Six months on – Youthline and Sovereign

Earlier this year we set off on a project with Sovereign Insurance and Youthline Manukau. The idea was to augment the existing community partnership between the two organisations, while synchronously improving the wellbeing of young people through support services offered to them.

For Youthline, it was about utilising the Sovereign team’s demonstrable business acumen for the purpose of co-creating systems and processes to increase volunteer recruitment and retention.  The Sovereign team picked up new skills in the areas of design and social entrepreneurship, which were readily applied in the Lifehack facilitated events.

We had a blast working with Youthline and Sovereign. We learnt three key lessons from this collaboration:

  1. Participating in a process, as opposed to hosting or facilitating themselves was a relief for people, like the Youthline team whose job is it to create participatory spaces. It allowed full participation, with coordination largely left to Lifehack.
  2. Translators between the worlds is helpful in diverse groups. We at Lifehack are often the translators between the world of community and enterprise. As an example, user interviews is a term often used by people in the startup world—which community folks don’t necessarily identify with. However, someone like a counsellor will often apply the principles of a user interview without knowing the term. Reflective questions often used to help describe situations are the same in business and community: “Tell me what was hard about xyz” or “how did that make you feel” are questions used at both ends. We found it important to meaningfully relate terms to the different worlds and demonstrate their relevance to the respective groups.
  3. The importance of taking time to built trust and relationships. In particular when our world views, cultural backgrounds or roles in society are different, it’s even more important to take time for whānaungatanga. 

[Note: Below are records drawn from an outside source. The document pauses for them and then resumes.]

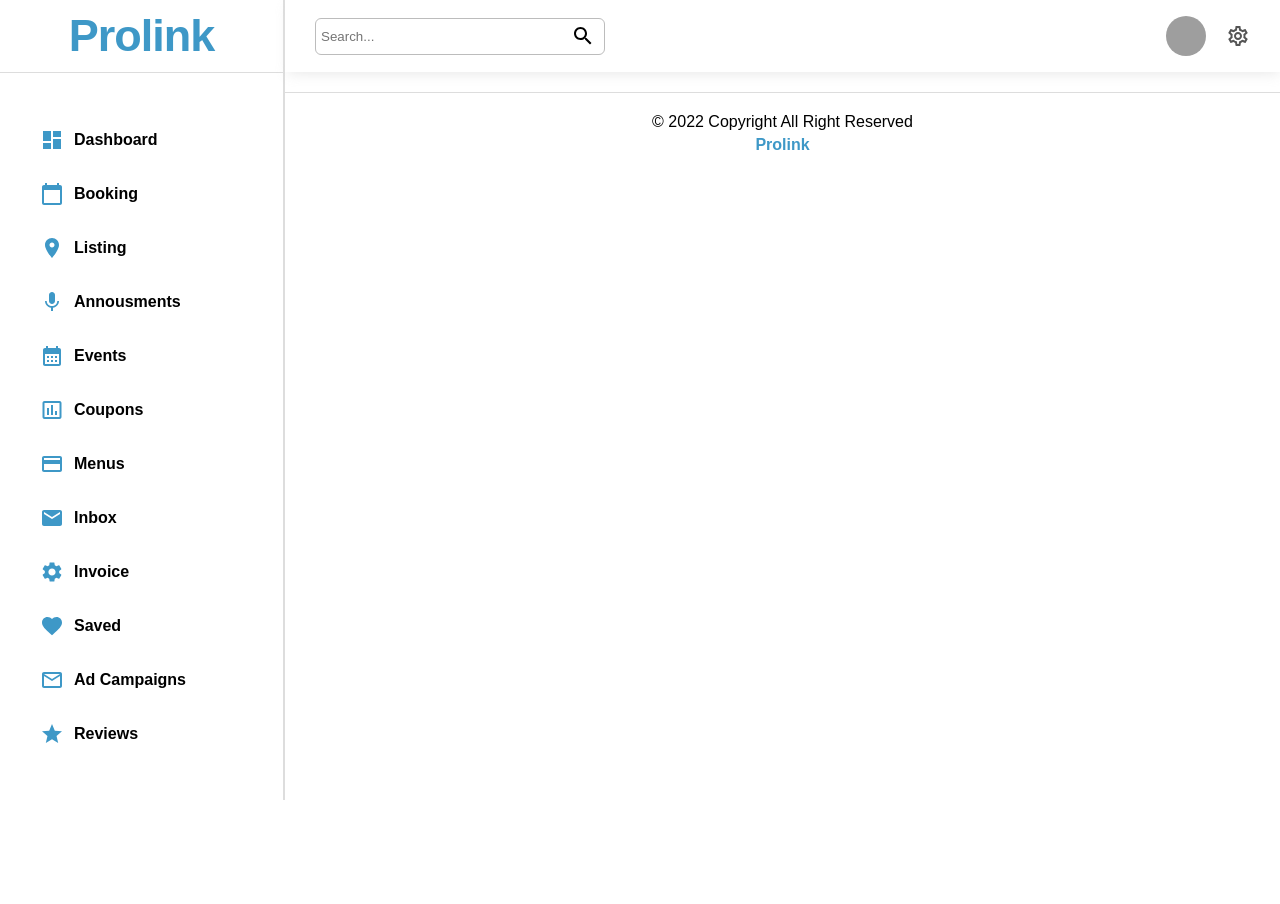
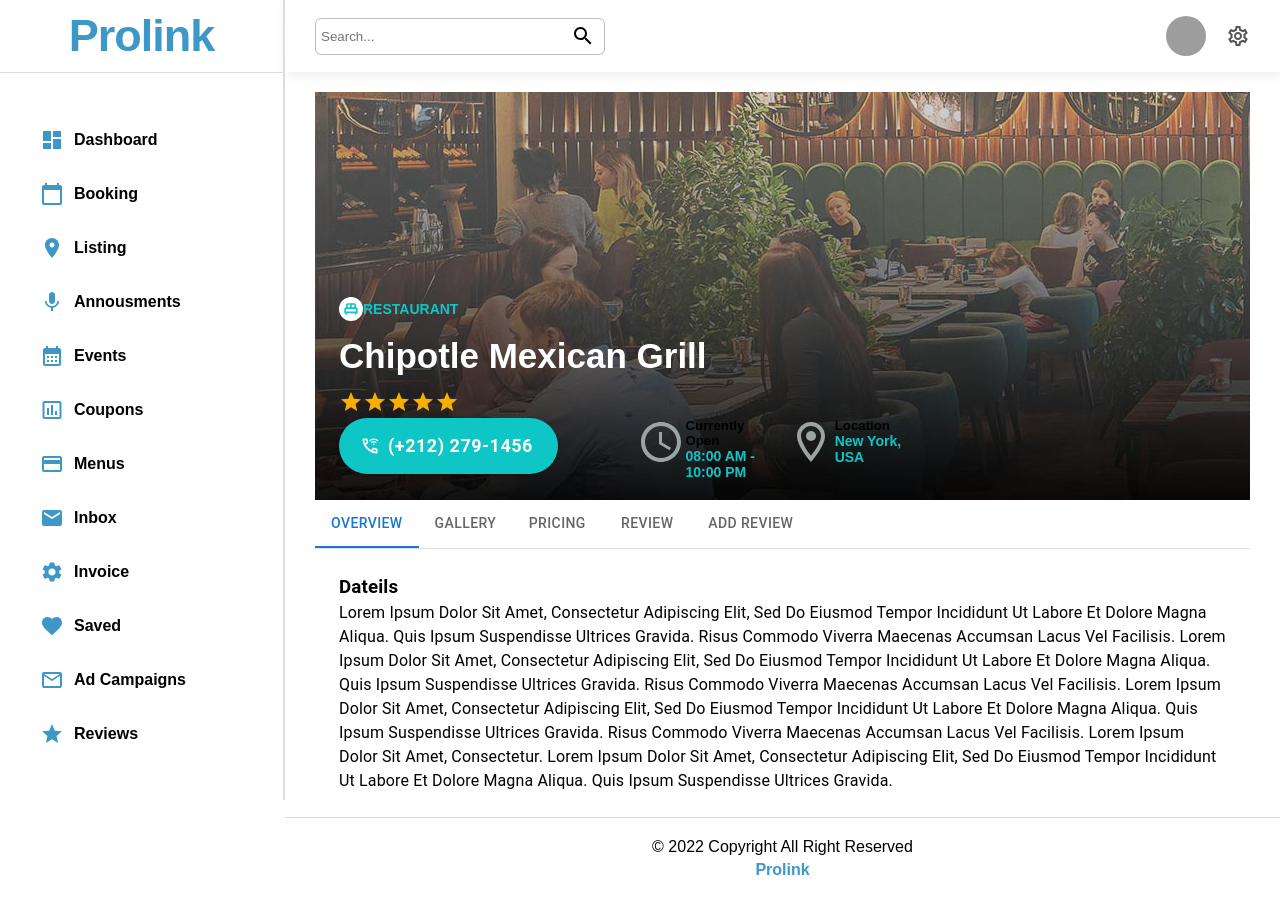
Before and after one commit to Rutubhimani28/Directory-Listing, a React (Create React App) app: page /my-listing/1 in a window 1280 px wide. Before the commit the page ends 800 px from the top, so only its background shows below. Built offline with nearby package versions, Linux system fonts and the light colour scheme; grey boxes are pictures that could not be loaded.

Commit message:
listing module id base redirect

```diff
--- a/src/App.tsx
+++ b/src/App.tsx
@@ -44,9 +44,19 @@ const App = () => {
                     }
                   />
                 </Route>
-                <Route path="my-listing" element={<MyListing />} />
+                <Route path="my-listing">
+                  <Route index element={<MyListing />} />
+                  <Route path=":singleListing" element={<SingleListing />} />
+                  <Route
+                    path="new"
+                    element={
+                      <New routeName={"Product"} formElements={productInputs} />
+                    }
+                  />
+                </Route>
+                {/* <Route path="my-listing" element={<MyListing />} /> */}
                 <Route path="event" element={<Event />} />
-                <Route path="single-listing" element={<SingleListing />} />
+                {/* <Route path="singleListing" element={<SingleListing />} /> */}
                 <Route path="users">
                   <Route index element={<List />} />
                   <Route path=":userId" element={<Single />} />
--- a/src/Pages/myListing/mylisting.css
+++ b/src/Pages/myListing/mylisting.css
@@ -61,7 +61,7 @@
 .pagination-list {
   display: flex;
   justify-content: center;
-  padding: 20px 0px
+  padding: 50px 0px
 }
 
 .pagination-list .css-1to7aaw-MuiButtonBase-root-MuiPaginationItem-root.Mui-selected {
@@ -75,6 +75,43 @@
 }
 .single-list{
   background-image: url(../../images/listingsdetails.jpg);
-  height: 74vh;
+  height: 51vh;
   width: 100%;
+  margin: 0 !important;
+  padding: 0 !important;
 }
+.list-banner{
+  position: absolute;
+  bottom: 40%;
+}
+.list-banner p{
+  color: #0ec6c6;
+  font-size: 14px;
+  font-weight: 600;
+  display: flex;
+  align-items: center;
+}
+.list-banner h3{
+  font-size: 35px;
+    font-weight: 800;
+    margin-top: 15px;
+    margin-bottom: 14px;
+    color: #fff;
+}
+.list-banner p svg{
+  background-color: white;
+    border-radius: 50%;
+    padding: 2px;
+}
+.call-btn{
+  background-color: #0ec6c6 !important;
+    border-radius: 30px !important;
+    color: white;
+    padding:  12px 25px!important;
+    font-size: 18px !important;
+    font-weight: 700 !important;
+}
+.banner-location svg{
+  color: #9ba3a3;
+  font-size: 48px;
+}
--- a/src/Pages/myListing/singleListing.tsx
+++ b/src/Pages/myListing/singleListing.tsx
@@ -1,12 +1,122 @@
 import React from 'react'
-// import ListingDetails from "../../images/lisingsdetails.jpg";
+import "./mylisting.css";
+import { Box, Button, Container, Grid, Rating, Tabs, Typography } from '@mui/material';
+import SingleBedIcon from '@mui/icons-material/SingleBed';
+import AccessTimeIcon from '@mui/icons-material/AccessTime';
+import LocationOnOutlinedIcon from '@mui/icons-material/LocationOnOutlined';
+import WifiCalling3OutlinedIcon from '@mui/icons-material/WifiCalling3Outlined';
+import Tab from '@mui/material/Tab';
 
-const SingleListing =()=> {
+interface TabPanelProps {
+  children?: React.ReactNode;
+  index: number;
+  value: number;
+}
+function CustomTabPanel(props: TabPanelProps) {
+  const { children, value, index, ...other } = props;
+
   return (
-    <div className='single-list'>
-       {/* <img src={ListingDetails}  /> */}aaaaaa
+    <div
+      role="tabpanel"
+      hidden={value !== index}
+      id={`simple-tabpanel-${index}`}
+      aria-labelledby={`simple-tab-${index}`}
+      {...other}
+    >
+      {value === index && (
+        <Box sx={{ p: 3 }}>
+          <Typography>{children}</Typography>
+        </Box>
+      )}
+    </div>
+  );
+}
+
+function a11yProps(index: number) {
+  return {
+    id: `simple-tab-${index}`,
+    'aria-controls': `simple-tabpanel-${index}`,
+  };
+}
+
+
+const singleListing = () => {
+  // eslint-disable-next-line react-hooks/rules-of-hooks
+  const [value, setValue] = React.useState(0);
+
+  const handleChange = (event: React.SyntheticEvent, newValue: number) => {
+    setValue(newValue);
+  };
+  // eslint-disable-next-line react-hooks/rules-of-hooks
+  const [ratingValue, setRatingValue] = React.useState<number | null>(5);
+  return (
+    <div>
+
+      <div className='single-list'>
+        <Container>
+          <div className='list-banner'>
+            <p><SingleBedIcon /> RESTAURANT</p>
+            <h3> Chipotle Mexican Grill</h3>
+            <Rating
+              name="simple-controlled"
+              value={ratingValue}
+              onChange={(event, newValue) => {
+                setRatingValue(newValue);
+              }}
+            />
+
+            <Grid container spacing={2}>
+              <Grid item xs={6} md={6}>
+
+                <div><Button variant="contained" className='call-btn' startIcon={<WifiCalling3OutlinedIcon />}> (+212) 279-1456</Button></div>
+              </Grid>
+              <Grid item xs={6} md={3} className='d-flex banner-location'>
+                <AccessTimeIcon />
+                <div>
+                  <h5>Currently Open</h5>
+                  <p>08:00 AM - 10:00 PM</p>
+                </div>
+              </Grid>
+              <Grid item xs={6} md={3} className='d-flex banner-location'>
+                <LocationOnOutlinedIcon />
+                <div>
+                  <h5>Location</h5>
+                  <p>New York, USA</p>
+                </div>
+              </Grid>
+            </Grid>
+          </div>
+
+        </Container>
+      </div>
+      <Box sx={{ width: '100%' }}>
+        <Box sx={{ borderBottom: 1, borderColor: 'divider' }}>
+          <Tabs value={value} onChange={handleChange} aria-label="basic tabs example">
+            <Tab label="Overview" {...a11yProps(0)} />
+            <Tab label="Gallery" {...a11yProps(1)} />
+            <Tab label="Pricing" {...a11yProps(2)} />
+            <Tab label="Review" {...a11yProps(3)} />
+            <Tab label="Add Review" {...a11yProps(4)} />
+          </Tabs>
+
+        </Box>
+        <CustomTabPanel value={value} index={0}>
+          <h3>Dateils</h3>
+          <p>Lorem ipsum dolor sit amet, consectetur adipiscing elit, sed do eiusmod tempor incididunt ut labore et dolore magna aliqua. Quis ipsum suspendisse ultrices gravida. Risus commodo viverra maecenas accumsan lacus vel facilisis. Lorem ipsum dolor sit amet, consectetur adipiscing elit, sed do eiusmod tempor incididunt ut labore et dolore magna aliqua. Quis ipsum suspendisse ultrices gravida. Risus commodo viverra maecenas accumsan lacus vel facilisis.
+
+            Lorem ipsum dolor sit amet, consectetur adipiscing elit, sed do eiusmod tempor incididunt ut labore et dolore magna aliqua. Quis ipsum suspendisse ultrices gravida. Risus commodo viverra maecenas accumsan lacus vel facilisis. Lorem ipsum dolor sit amet, consectetur.
+
+            Lorem ipsum dolor sit amet, consectetur adipiscing elit, sed do eiusmod tempor incididunt ut labore et dolore magna aliqua. Quis ipsum suspendisse ultrices gravida.</p>
+        </CustomTabPanel>
+        <CustomTabPanel value={value} index={1}>
+          Item Two
+        </CustomTabPanel>
+        <CustomTabPanel value={value} index={2}>
+          Item Three
+        </CustomTabPanel>
+      </Box>
     </div>
   )
 }
 
-export default SingleListing
+export default singleListing
```
Also changed, not shown: src/Pages/myListing/myListing.tsx (+25 -4 lines).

If you’d like to find out more about what we did, here’s a handy report as well as a video that summarises the main event. 

Six months down the track we checked back in with both organisations to ask some questions about how it’s been since. Making a splash and having a good time during an event is always fun—but the proof is in the ripple, or the day-to-day changes in the longer term.

Youthline Manukau had four active volunteers back in March. They now have 26 – that’s eleven solo counsellors and 15 trainees (people who are on the path to becoming solo counsellors). According to the Youthline team, the local centre also took over their own volunteer orientation, with tremendous feedback.


On the Sovereign side, we saw some great uptake in entrepreneurial and community tools. Two thirds of participants said that they’d since embedded prototyping and user interviews into work and/or life.

100% have taken on the importance of collaborating in approaching pieces of work, and 83% stated that they acknowledged the importance of building trust and whanaungatanga when working in groups.

Answering the question how they would you describe any lasting changes in themselves, or describing how they might approach your work or personal life differently as a result of this, participants said:


“I now understand that one of the best ways of volunteering is giving my skills – for me, that’s when real value happens!”


“Sometimes I wait until everything is absolutely perfect before completing anything. This experience has helped me realise that this is not sustainable and the best way to move forward is to simple place a stake in the ground to establish first of all where you are and this way you can start planning what you need to do in order to get to where you want to go – one step at a time.”


“I now understand that one of the best ways of volunteering is giving my skills – for me, that’s when real value happens!”


“Better of understanding of the value I bring to my personal and work community. Individuals can make a difference, no matter how small.”


Describing the changes participant staff noticed in their fellow workers, one of them described that they ‘have really stood up and become noticeable and leaders in their current roles.’ Ka pai! On top of that, all of them described an increased social connection between the people who participant from Sovereign, with one person stating that ‘they’ve become my confidantes and help me work through challenges I’m facing.

Despite hailing from different sectors, one participant described the common threads: ‘Although there are obvious differences between a corporate company and a volunteer organization, a lot of the issues and solutions can be applied to both organizations!’

Best of all: 100% of participating staff said they are now more inclined to volunteer, if they aren’t doing so already. And as we know,  volunteering, or giving (time, energy, skills) , is part of the Five Ways to Wellbeing—bonus!

Leave a Comment

This site uses Akismet to reduce spam. Learn how your comment data is processed.